2004 Denver Annual Meeting (November 7–10, 2004)

Paper No. 3
Presentation Time: 2:15 PM


YUE, Li-Fan, Department of Geosciences, Princeton Univ, Guyot Hall, Washington Road, Princeton, NJ 08544-1003 and SUPPE, John, Department of Geosciences, Princeton Univ, Princeton, NJ 08544, lyue@princeton.edu

It has long been known that the Taiwan fold-and-thrust belt is a result of active arc-continent collision. In 1999 the Mw=7.6 Chi-Chi classic thrust-belt earthquake shocked the Taiwan island in the early morning but the aftermath has brought about substantial advance in new data and understanding of this active thrust belt, including the role of large earthquakes like Chi-Chi in their growth. Based upon seismic imaging, surface geological data and more than 110,000 relocated small earthquakes, which allow imaging of creeping deep faults, we are able to construct a set of well constrained balanced cross sections including a regional section across central Taiwan.
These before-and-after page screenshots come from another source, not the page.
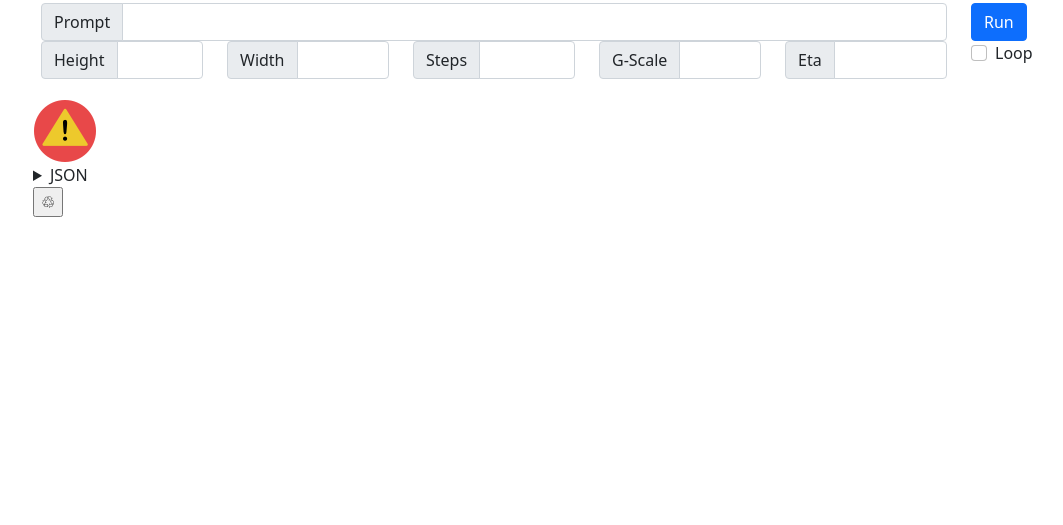
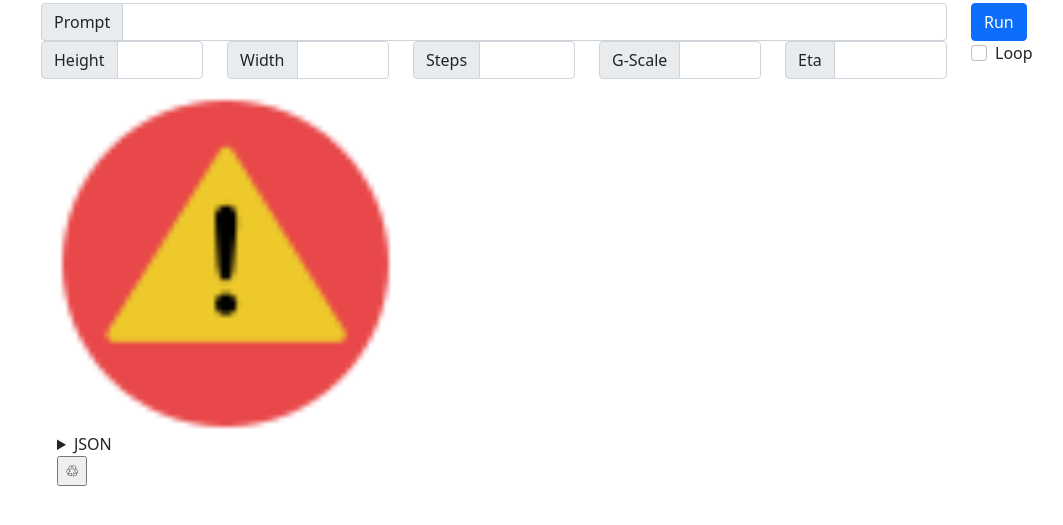
Before and after one commit to shirayu/purepale, a website: page purepale/static/index.html in a window 1280 px wide. Both pictures are taken after a click on the button "Run". Shown: the part 53-578 px from the top of the page, without its empty margins (53-1116 px from the left). Drawn offline with nearby package versions, Linux system fonts and the light colour scheme; no server answers.

Commit message:
Use columns

```diff
--- a/purepale/static/index.html
+++ b/purepale/static/index.html
@@ -73,11 +73,14 @@
             </div>
         </div>
 
+        <div class="container">
+            <div class="row m-1" v-for="row_idx in Math.ceil(results.length / 3)" :key="row_idx">
+
+                <div class="col-4" v-for="(result, col_idx) in results.slice((row_idx - 1) * 3, row_idx * 3)">
                     <div>
-            <div v-for="(result, index) in results" :key="result.path" class="m-1" style="float:left; min-width:216px;">
-
-                <div>
-                    <img :src="result.path" class="img-fluid">
+                        <a :href="result.path" target="_blank">
+                            <img :src="result.path" class="img-fluid w-100">
+                        </a>
                     </div>
                     <div>
                         {{result.query.prompt}}
@@ -89,9 +92,13 @@
                             {{result.error}}
                         </div>
                         <div v-if="finished">
-                        <input type="button" value="♲" @click="trigger_retry" :data-index="index">
+                            <input type="button" value="♲" @click="trigger_retry" :data-index="row_idx * 3 + col_idx">
                         </div>
                     </div>
+                </div>
+                <div class="col-4" v-for="j in (3 - results.length % 3)" v-if="row_idx * 3 > results.length">
+                </div>
+
             </div>
         </div>
 
```
Lines whose indentation alone changed are shown as unchanged.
These data also constrain 3D models of several important faults in the thrust belt (including the faults that ruptured during the Chi-Chi earthquake) and of the Taiwan Main detachment under the entire mountain belt. The structure of the 50 km wide Foothill belt of central Taiwan is classic ramp-flat geometry with the frontal three faults (Changhua, Chelungpu, Shuangtung) stepping up from a shallow detachment (1-6 km) in the Pliocene Chinshui Shale. To the east, under the Tili thrust, this shallow detachment is linked by a deep ramp to the ~10 km deep Taiwan Main detachment illuminated by microseismicity and running in Eocene Shihpachungchi Formation. This deep ramp is localized by the preexisting Shuilikeng normal fault of the rifted margin. The Taiwan Main detachment is gently dipping under the Central Mountains but bends down steeply into the mantle under eastern Taiwan, illuminated by microseismicity to depths as great as 50 km. The total slip on the four main thrusts of the Foothills belt is more than ~40 km (Changhua 2.8 km, Chelungpu 12-14 km, Shuangtung 12 km and Tili >12 km). From geodesy the present interseismic shortening rate is ~1 cm/yr which represents only a small fraction of the total ~7 cm/yr plate convergence. Most plate convergence is currently taken up in eastern Taiwan. In the western Foothills most or all of the slip currently consumed on the active frontal Changhua blind-thrust shear fault-bend fold and on the Chelungpu thrust ramp that slipped 3-10 m in the Chi-Chi earthquake. The spatial distribution of slip in the Chi-Chi earthquake is quite heterogeneous, showing that the long-term displacement must be the summation of many dissimilar earthquakes.